To the Editor:
Before we moved to Easton 22 years ago we lived in Norwalk where I made friends with Charlie Toth, an elderly neighbor who had grown up in Norwalk where his father had managed what he called “the poor farm” for indigent people.
A lifelong Norwalk resident, Charlie owned and operated Toth’s Service Station for 22 years until his retirement. What he loved to do most was go out and fish before sunrise on Long Island Sound off of the Norwalk Islands. That’s where, in 1979, Charlie hauled in an enormous bluefish, weighing 24 lbs., 13 ounces. It’s still on the books as the largest bluefish ever caught in Connecticut waters – and may be the state’s oldest unbeaten salt-water fishing record.

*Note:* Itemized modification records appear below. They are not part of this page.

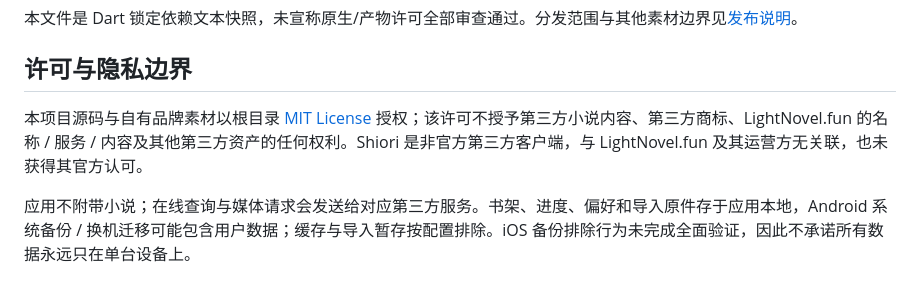
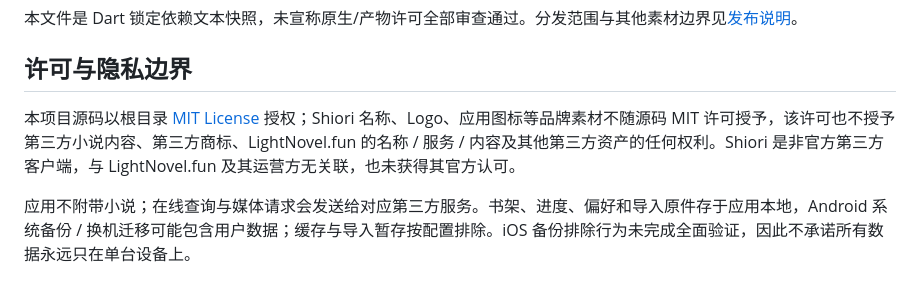
Before and after one commit to Memory1031/shiori-reader, a Markdown page: docs/release/dependencies.md, the part around the change. Drawn GitHub-style.

```diff
--- a/docs/release/dependencies.md
+++ b/docs/release/dependencies.md
@@ -119,6 +119,6 @@ iOS Podfile.lock 当前包含 Flutter、shared_preferences_foundation 与 webvie
 
 ## 许可与隐私边界
 
-本项目源码与自有品牌素材以根目录 [MIT License](../../LICENSE) 授权；该许可不授予第三方小说内容、第三方商标、LightNovel.fun 的名称 / 服务 / 内容及其他第三方资产的任何权利。Shiori 是非官方第三方客户端，与 LightNovel.fun 及其运营方无关联，也未获得其官方认可。
+本项目源码以根目录 [MIT License](../../LICENSE) 授权；Shiori 名称、Logo、应用图标等品牌素材不随源码 MIT 许可授予，该许可也不授予第三方小说内容、第三方商标、LightNovel.fun 的名称 / 服务 / 内容及其他第三方资产的任何权利。Shiori 是非官方第三方客户端，与 LightNovel.fun 及其运营方无关联，也未获得其官方认可。
 
 应用不附带小说；在线查询与媒体请求会发送给对应第三方服务。书架、进度、偏好和导入原件存于应用本地，Android 系统备份 / 换机迁移可能包含用户数据；缓存与导入暂存按配置排除。iOS 备份排除行为未完成全面验证，因此不承诺所有数据永远只在单台设备上。
```
Also changed, not shown: README.md (+1 -1 lines).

Charlie lived in a very modest house and never squandered a dime of what he had earned from his gas station. One day, he showed me a postcard mailer he had received from a Norwalk lawyer and asked me to go meet this lawyer with him, and if we found him to be “on the up and up” Charlie would ask him to write his will so that when he died he could leave everything to the Norwalk Maritime Aquarium and the Norwalk Seaport Association.
Charlie and I found the lawyer to our liking, a straightforward straight-talking fellow named Mickey Koleszar with a modest 2nd floor office in downtown Norwalk. He and Mickey ended up writing the will.
Charlie died a couple of years later in 2007, and $950,000 was left to the Maritime Aquarium and $950,000 to the Norwalk Seaport Association — with a plaque in the Maritime Aquarium reading “In Memory of Charles J. Toth – A lifetime friend of Long Island Sound” and one in the Sheffield Island Lighthouse reading “In Memory of Charles J. Toth – A lifetime friend of The Norwalk Islands.”
The very attentive Mickey Koleszar made sure that he and I were both on board with how each of these beneficiaries intended to spend their bequests. The Aquarium would create a glass “Schooling Bunker” aquarium exhibit where people could sit in comfortable padded seats in the dark and zone out watching the bunker fish slowly, mystically swimming in a tight circle. (Bunker are, ironically, the favorite bait fish for bluefish.) In another area of the Norwalk Aquarium was an exhibit devoted to Long Island Sound fishing which they called “Go Fish.”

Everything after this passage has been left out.